I have worked on numerous Not-For-Profit (NFP) organisations over my career at Accru Melbourne and looking back I’ve noticed a considerable shift particularly in the last few years. Maybe that shift is coming from within these organisations or maybe it’s due to external pressures, or even a combination of both of these factors. Wherever this shift has come from, I believe it has been a long overdue and important shift.
Going back ten to fifteen years ago, just about every NFP I worked on was a not-for-profit in every way. The organisation would have a zero budget and the aim for the following twelve months was to break-even. If the first cut budget showed a surplus then it would need to be revisited and an expense line would need to be adjusted in order for the mandatory break-even point to be achieved. Boards and management generally cringed when it looked like a surplus could possibly the result for the year and measures including increasing expenditure would need to be taken.
Budgeting to break-even breeds inefficiency, stalls innovation and condemns an organisation to a relatively short existence. Just like Darwinism, only the fittest will survive! In recent years some NFP organisations have seen the light and decided to change the culture within. Efficiency and innovation have been the clear winners here. Without the change many of these organisations would have not have had their funding renewed or been successful in winning new tenders as the government sought out the larger and more efficient organisations.
A lot of NFP organisations are now run like for-profit businesses – and they should be! They are efficient, maximising returns on investments, donations and employees whilst reducing costs such as professional fees, printing and travel. Many organisations empower their program managers or equivalents to take ownership of their budgets and produce efficient spending and therefore results. Boards no longer cringe when a surplus is budgeted and many have embraced the reality: that to remain commercially viable organisations need to be efficient and innovative.

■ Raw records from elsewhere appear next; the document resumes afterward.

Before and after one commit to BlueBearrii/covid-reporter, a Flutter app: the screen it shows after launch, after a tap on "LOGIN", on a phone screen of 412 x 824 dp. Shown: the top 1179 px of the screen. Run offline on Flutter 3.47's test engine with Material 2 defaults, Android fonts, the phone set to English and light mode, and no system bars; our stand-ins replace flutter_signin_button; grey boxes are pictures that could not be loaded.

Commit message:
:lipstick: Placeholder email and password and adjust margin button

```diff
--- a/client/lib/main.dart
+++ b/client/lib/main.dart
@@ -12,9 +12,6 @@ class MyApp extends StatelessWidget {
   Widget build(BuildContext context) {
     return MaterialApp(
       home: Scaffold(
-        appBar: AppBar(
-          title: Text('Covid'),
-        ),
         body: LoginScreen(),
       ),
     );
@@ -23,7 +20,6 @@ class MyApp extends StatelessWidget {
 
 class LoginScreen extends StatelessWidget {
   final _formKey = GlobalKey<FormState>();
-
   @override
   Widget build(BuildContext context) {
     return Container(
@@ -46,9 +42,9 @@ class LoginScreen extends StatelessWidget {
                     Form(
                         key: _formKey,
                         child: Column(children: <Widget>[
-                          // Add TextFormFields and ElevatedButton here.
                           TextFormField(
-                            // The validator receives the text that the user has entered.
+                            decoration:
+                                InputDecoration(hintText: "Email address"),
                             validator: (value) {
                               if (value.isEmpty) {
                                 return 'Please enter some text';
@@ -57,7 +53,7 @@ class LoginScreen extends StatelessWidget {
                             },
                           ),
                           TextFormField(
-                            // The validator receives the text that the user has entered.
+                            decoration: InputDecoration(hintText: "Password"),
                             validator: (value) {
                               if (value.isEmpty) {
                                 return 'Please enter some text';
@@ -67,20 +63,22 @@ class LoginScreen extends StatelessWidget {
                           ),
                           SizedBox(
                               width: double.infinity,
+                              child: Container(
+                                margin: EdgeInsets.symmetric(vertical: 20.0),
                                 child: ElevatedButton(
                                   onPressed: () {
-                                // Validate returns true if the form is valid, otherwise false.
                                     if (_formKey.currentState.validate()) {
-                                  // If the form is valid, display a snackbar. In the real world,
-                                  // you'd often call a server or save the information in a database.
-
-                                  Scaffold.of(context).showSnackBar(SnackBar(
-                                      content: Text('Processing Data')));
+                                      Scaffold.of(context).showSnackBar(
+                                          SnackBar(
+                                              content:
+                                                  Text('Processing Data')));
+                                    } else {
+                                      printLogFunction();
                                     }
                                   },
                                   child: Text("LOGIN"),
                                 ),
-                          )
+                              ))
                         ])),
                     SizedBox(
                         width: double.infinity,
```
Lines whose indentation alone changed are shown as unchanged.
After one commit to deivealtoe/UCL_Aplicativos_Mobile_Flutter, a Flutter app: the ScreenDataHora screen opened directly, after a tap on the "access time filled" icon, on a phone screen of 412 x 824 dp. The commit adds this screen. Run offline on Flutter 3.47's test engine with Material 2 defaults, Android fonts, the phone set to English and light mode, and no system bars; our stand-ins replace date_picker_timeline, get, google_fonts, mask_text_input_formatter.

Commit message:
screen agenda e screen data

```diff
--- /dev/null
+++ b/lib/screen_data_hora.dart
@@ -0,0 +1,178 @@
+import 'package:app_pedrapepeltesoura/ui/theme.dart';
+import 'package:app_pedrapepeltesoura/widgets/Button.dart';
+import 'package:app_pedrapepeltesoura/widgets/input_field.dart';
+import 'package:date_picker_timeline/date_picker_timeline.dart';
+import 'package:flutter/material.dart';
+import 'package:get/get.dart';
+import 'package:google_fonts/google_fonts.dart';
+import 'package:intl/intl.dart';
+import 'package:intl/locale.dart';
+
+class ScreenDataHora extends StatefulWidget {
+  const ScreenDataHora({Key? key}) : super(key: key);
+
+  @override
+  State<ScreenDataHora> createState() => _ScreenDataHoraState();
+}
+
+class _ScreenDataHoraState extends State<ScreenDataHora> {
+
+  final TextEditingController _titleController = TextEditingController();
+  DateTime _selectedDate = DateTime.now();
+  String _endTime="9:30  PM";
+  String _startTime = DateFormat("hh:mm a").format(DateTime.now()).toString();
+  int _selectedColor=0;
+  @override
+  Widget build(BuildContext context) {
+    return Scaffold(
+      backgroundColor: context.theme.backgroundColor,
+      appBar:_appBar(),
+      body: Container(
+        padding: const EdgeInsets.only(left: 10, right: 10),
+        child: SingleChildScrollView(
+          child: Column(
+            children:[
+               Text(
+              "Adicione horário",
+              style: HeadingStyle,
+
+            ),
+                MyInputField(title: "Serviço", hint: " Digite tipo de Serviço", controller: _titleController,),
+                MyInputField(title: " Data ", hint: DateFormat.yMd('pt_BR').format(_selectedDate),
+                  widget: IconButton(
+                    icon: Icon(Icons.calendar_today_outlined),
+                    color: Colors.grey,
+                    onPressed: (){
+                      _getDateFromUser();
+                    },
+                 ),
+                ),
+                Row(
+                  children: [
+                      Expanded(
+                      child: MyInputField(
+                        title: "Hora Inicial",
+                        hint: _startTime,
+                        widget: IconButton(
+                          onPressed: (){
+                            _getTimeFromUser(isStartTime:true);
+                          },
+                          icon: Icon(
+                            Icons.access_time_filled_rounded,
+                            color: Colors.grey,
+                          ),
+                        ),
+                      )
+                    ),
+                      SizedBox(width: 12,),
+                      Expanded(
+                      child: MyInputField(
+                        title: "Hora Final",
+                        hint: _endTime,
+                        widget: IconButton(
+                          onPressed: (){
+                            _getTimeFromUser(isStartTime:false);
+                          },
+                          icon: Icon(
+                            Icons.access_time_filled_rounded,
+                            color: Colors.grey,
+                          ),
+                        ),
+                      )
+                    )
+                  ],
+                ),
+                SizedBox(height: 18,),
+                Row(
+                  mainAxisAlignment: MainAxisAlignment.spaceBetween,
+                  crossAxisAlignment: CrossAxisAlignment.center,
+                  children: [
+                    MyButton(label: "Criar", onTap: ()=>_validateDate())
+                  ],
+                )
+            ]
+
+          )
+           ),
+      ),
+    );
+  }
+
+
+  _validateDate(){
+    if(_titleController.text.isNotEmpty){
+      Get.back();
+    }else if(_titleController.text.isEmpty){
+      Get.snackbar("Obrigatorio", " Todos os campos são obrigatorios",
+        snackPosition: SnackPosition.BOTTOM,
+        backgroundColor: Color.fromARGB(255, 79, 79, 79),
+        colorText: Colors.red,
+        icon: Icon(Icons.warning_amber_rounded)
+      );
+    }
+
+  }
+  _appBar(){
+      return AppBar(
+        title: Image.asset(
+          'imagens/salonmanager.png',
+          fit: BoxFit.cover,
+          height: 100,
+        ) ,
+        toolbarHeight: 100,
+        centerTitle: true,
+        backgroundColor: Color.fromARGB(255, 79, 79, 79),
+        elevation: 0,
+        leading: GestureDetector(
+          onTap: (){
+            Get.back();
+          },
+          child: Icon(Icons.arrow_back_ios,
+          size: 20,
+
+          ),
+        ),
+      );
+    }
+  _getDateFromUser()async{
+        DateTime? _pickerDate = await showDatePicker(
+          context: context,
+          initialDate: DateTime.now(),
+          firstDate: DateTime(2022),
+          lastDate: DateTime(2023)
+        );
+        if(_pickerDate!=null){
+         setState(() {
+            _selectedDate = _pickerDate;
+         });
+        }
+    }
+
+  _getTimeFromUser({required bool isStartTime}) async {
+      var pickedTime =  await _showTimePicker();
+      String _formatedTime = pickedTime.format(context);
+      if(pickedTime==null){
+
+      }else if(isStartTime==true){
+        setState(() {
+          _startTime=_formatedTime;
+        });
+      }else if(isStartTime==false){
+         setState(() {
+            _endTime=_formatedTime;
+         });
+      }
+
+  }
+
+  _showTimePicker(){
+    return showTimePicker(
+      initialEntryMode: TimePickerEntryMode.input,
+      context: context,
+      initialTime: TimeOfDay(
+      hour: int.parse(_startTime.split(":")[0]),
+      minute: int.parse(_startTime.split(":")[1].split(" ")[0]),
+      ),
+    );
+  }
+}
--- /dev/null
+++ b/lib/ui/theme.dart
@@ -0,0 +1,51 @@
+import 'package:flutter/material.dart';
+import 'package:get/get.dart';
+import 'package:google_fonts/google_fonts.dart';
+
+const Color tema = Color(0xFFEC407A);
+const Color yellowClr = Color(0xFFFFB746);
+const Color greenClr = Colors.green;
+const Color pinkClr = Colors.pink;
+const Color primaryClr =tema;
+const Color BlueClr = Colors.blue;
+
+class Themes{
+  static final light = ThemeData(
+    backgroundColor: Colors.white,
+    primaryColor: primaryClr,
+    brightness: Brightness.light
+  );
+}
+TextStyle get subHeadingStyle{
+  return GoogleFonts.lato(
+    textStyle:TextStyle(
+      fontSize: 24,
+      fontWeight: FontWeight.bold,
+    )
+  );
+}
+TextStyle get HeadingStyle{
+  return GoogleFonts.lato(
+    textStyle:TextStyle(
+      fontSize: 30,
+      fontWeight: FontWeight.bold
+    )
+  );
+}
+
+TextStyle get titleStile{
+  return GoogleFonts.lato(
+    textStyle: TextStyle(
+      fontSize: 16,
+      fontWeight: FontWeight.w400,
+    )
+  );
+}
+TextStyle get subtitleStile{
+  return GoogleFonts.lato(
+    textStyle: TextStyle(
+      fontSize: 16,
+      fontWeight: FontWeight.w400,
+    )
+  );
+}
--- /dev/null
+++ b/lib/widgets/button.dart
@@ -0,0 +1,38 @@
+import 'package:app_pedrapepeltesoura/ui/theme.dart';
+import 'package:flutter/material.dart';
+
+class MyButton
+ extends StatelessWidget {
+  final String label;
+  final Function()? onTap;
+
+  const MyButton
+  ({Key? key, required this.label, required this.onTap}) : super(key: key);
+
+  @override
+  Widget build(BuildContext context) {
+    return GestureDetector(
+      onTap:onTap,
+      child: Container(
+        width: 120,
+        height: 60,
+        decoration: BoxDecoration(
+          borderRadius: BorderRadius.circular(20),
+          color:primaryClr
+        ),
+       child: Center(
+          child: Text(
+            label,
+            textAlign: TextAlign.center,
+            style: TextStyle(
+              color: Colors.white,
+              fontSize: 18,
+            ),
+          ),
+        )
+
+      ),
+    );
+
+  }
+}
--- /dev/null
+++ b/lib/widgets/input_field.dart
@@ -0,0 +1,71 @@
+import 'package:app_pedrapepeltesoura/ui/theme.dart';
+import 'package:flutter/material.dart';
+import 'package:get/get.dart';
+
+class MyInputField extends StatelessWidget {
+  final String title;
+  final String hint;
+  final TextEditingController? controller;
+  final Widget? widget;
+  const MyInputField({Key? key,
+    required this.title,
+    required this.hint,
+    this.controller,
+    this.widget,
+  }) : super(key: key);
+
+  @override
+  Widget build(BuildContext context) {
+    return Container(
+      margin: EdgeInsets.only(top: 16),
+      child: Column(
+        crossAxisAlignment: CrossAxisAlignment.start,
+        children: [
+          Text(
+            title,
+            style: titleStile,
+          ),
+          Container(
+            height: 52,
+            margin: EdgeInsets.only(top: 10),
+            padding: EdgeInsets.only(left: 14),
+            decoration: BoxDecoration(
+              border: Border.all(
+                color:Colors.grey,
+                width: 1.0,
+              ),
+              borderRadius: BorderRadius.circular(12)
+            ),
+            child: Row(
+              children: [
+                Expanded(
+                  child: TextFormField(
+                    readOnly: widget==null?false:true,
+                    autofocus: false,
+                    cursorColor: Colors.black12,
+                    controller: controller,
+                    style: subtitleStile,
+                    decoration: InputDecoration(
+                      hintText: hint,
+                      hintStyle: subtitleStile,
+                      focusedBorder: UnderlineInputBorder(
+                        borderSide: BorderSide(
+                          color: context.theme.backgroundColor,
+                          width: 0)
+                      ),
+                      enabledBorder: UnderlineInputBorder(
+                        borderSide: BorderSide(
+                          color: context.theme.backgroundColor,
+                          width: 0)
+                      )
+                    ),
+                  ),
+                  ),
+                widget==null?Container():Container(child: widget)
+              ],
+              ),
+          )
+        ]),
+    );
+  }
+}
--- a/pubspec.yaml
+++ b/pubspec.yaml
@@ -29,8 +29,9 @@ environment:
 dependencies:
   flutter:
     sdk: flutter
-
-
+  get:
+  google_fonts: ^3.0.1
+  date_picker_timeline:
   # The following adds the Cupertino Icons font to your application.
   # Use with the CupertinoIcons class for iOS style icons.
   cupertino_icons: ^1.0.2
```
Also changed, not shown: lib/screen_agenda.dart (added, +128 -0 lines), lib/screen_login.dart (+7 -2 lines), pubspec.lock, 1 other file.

My contention has always been and still is: the more efficient a NFP is, the faster they can achieve their stated objectives. Increased returns on investments, donations and employees simply means there are more funds for the betterment of the objectives of these wonderful organisations. There’s nothing wrong with a NFP simply doing more good work!